We gave it a B
To watch Girl, Interrupted is to witness a series of unintended thespian hijackings. There’s star (and executive producer) Winona Ryder at the starting gate, wanly shell-shocked as Susanna Kaysen, an upper-middle-class teenager consigned to a mental institution during the late 1960s. Ryder turns in her subtlest work in some time — you can see the character’s fear of reality float across the inside of those headlamp eyes — but it’s no match for Angelina Jolie’s charismatic brand of wham-bam-thank-you-ma’am. When Jolie’s sociopathic bombshell arrives at Claymoore, you simply aren’t able to watch anyone else — which may explain Ryder’s tight-lipped smile when her costar won the Best Supporting Actress Oscar last March — at least until Vanessa Redgrave turns up, discreetly riveting as a psychiatrist.

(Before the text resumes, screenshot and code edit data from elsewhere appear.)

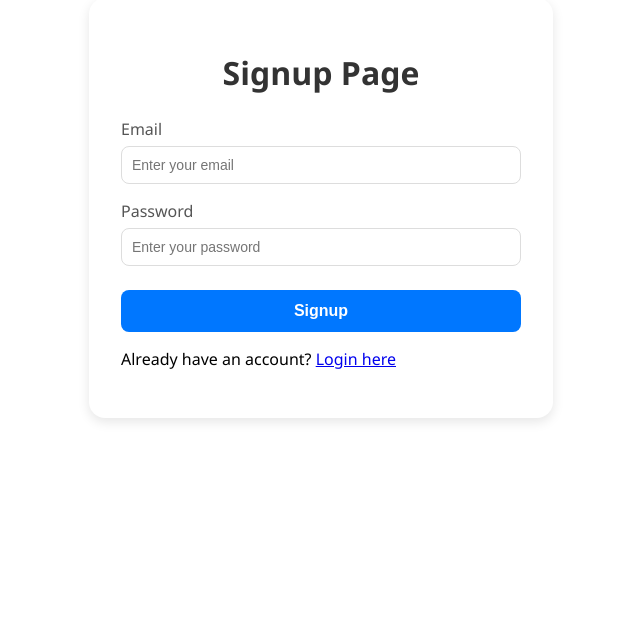
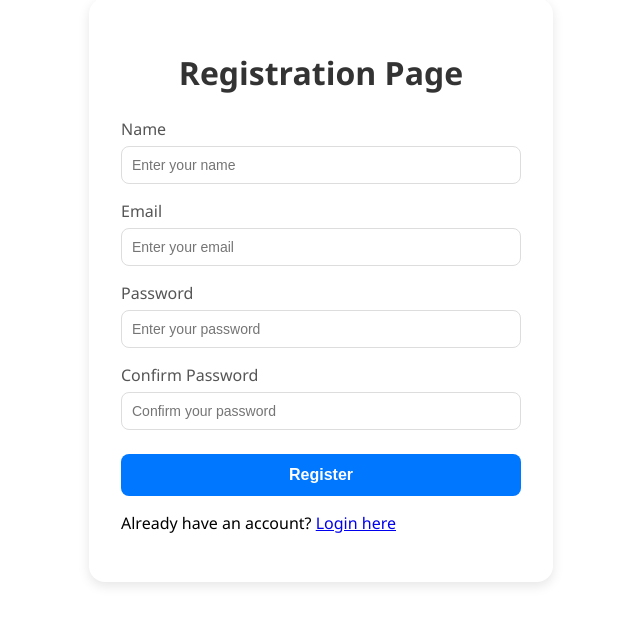
Before and after one commit to kabirpatil12676/Event_Managment-Web.dev-, a React app: page / in a window 1280 px wide. Shown: the part 102-726 px from the top of the page, without its empty margins (319-959 px from the left). Built offline with nearby package versions, Linux system fonts and the light colour scheme; the HTML template or start-up script is replaced by a standard one.

Commit message:
Improved Registration form

```diff
--- a/src/components/SignUp.jsx
+++ b/src/components/SignUp.jsx
@@ -1,5 +1,9 @@
 import React, { useState } from "react";
-import { getAuth, createUserWithEmailAndPassword } from "firebase/auth";
+import {
+    getAuth,
+    createUserWithEmailAndPassword,
+    sendEmailVerification,
+} from "firebase/auth";
 import { app } from "../firebase";
 import { useNavigate } from "react-router-dom";
 import './Signup.css';
@@ -7,22 +11,33 @@ import './Signup.css';
 const auth = getAuth(app);
 
 const SignupPage = () => {
+    const [name, setName] = useState("");
     const [email, setEmail] = useState("");
     const [password, setPassword] = useState("");
+    const [confirmPassword, setConfirmPassword] = useState("");
     const [message, setMessage] = useState("");
     const [loading, setLoading] = useState(false);
     const navigate = useNavigate();
 
     const createUser = async () => {
-        if (!email || !password) {
+        setMessage("");
+
+        if (!name || !email || !password || !confirmPassword) {
             setMessage("Please fill in all fields.");
             return;
         }
+
+        if (password !== confirmPassword) {
+            setMessage("Passwords do not match.");
+            return;
+        }
+
         setLoading(true);
         try {
-            await createUserWithEmailAndPassword(auth, email, password);
-            alert("Signup Successful!");
-            navigate("/login");
+            const userCredential = await createUserWithEmailAndPassword(auth, email, password);
+            await sendEmailVerification(userCredential.user);
+            alert("Registration successful! Please verify your email before logging in.");
+            navigate("/verify-email"); // Optional: create a separate page to show verification message
         } catch (error) {
             setMessage(error.message);
         } finally {
@@ -32,26 +47,43 @@ const SignupPage = () => {
 
     return (
         <div className="signup-page">
-            <h1>Signup Page</h1>
+            <h1>Registration Page</h1>
             {message && <p style={{ color: "red" }}>{message}</p>}
+
+            <label>Name</label>
+            <input
+                type="text"
+                placeholder="Enter your name"
+                value={name}
+                onChange={(e) => setName(e.target.value)}
+            />
+
             <label>Email</label>
             <input
+                type="email"
+                placeholder="Enter your email"
+                value={email}
                 onChange={(e) => setEmail(e.target.value)}
-                value={email}
-                type="email"
-                required
-                placeholder="Enter your email"
             />
+
             <label>Password</label>
             <input
+                type="password"
+                placeholder="Enter your password"
+                value={password}
                 onChange={(e) => setPassword(e.target.value)}
-                value={password}
+            />
+
+            <label>Confirm Password</label>
+            <input
                 type="password"
-                required
-                placeholder="Enter your password"
+                placeholder="Confirm your password"
+                value={confirmPassword}
+                onChange={(e) => setConfirmPassword(e.target.value)}
             />
+
             <button onClick={createUser} disabled={loading}>
-                {loading ? "Signing up..." : "Signup"}
+                {loading ? "Registering..." : "Register"}
             </button>
 
             <p style={{ marginTop: "1rem" }}>
--- /dev/null
+++ b/src/components/VerifyEmail.jsx
@@ -0,0 +1,15 @@
+import React from "react";
+
+const VerifyEmail = () => {
+    return (
+        <div className="verify-email">
+            <h2>Verify Your Email</h2>
+            <p>
+                A verification link has been sent to your email. Please check your inbox and click the link to activate your account.
+            </p>
+            <p>Once verified, you can <a href="/login">Login here</a>.</p>
+        </div>
+    );
+};
+
+export default VerifyEmail;
--- a/src/main.jsx
+++ b/src/main.jsx
@@ -4,6 +4,7 @@ import { BrowserRouter as Router, Routes, Route } from "react-router-dom";
 import App from "./App";
 import SignUp from "./components/SignUp";
 import Login from "./components/Login";
+import VerifyEmail from "./components/VerifyEmail"; // ✅ Add this
 
 ReactDOM.createRoot(document.getElementById("root")).render(
   <React.StrictMode>
@@ -12,6 +13,7 @@ ReactDOM.createRoot(document.getElementById("root")).render(
         <Route path="/" element={<SignUp />} />
         <Route path="/login" element={<Login />} />
         <Route path="/home" element={<App />} />
+        <Route path="/verify-email" element={<VerifyEmail />} /> {/* ✅ New route */}
       </Routes>
     </Router>
   </React.StrictMode>
```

Though it’s based on Kaysen’s 1993 memoir, James Mangold’s adaptation gets mired in snake-pit cliches, and Jolie’s performance ultimately crashes and burns in a climactic hissy fit that plays like the demise of the Wicked Witch of the West. At that point, Ryder regains control and sees the movie through with tensile hesitancy. The character survives; that the actress does too makes Girl even more quietly affecting. B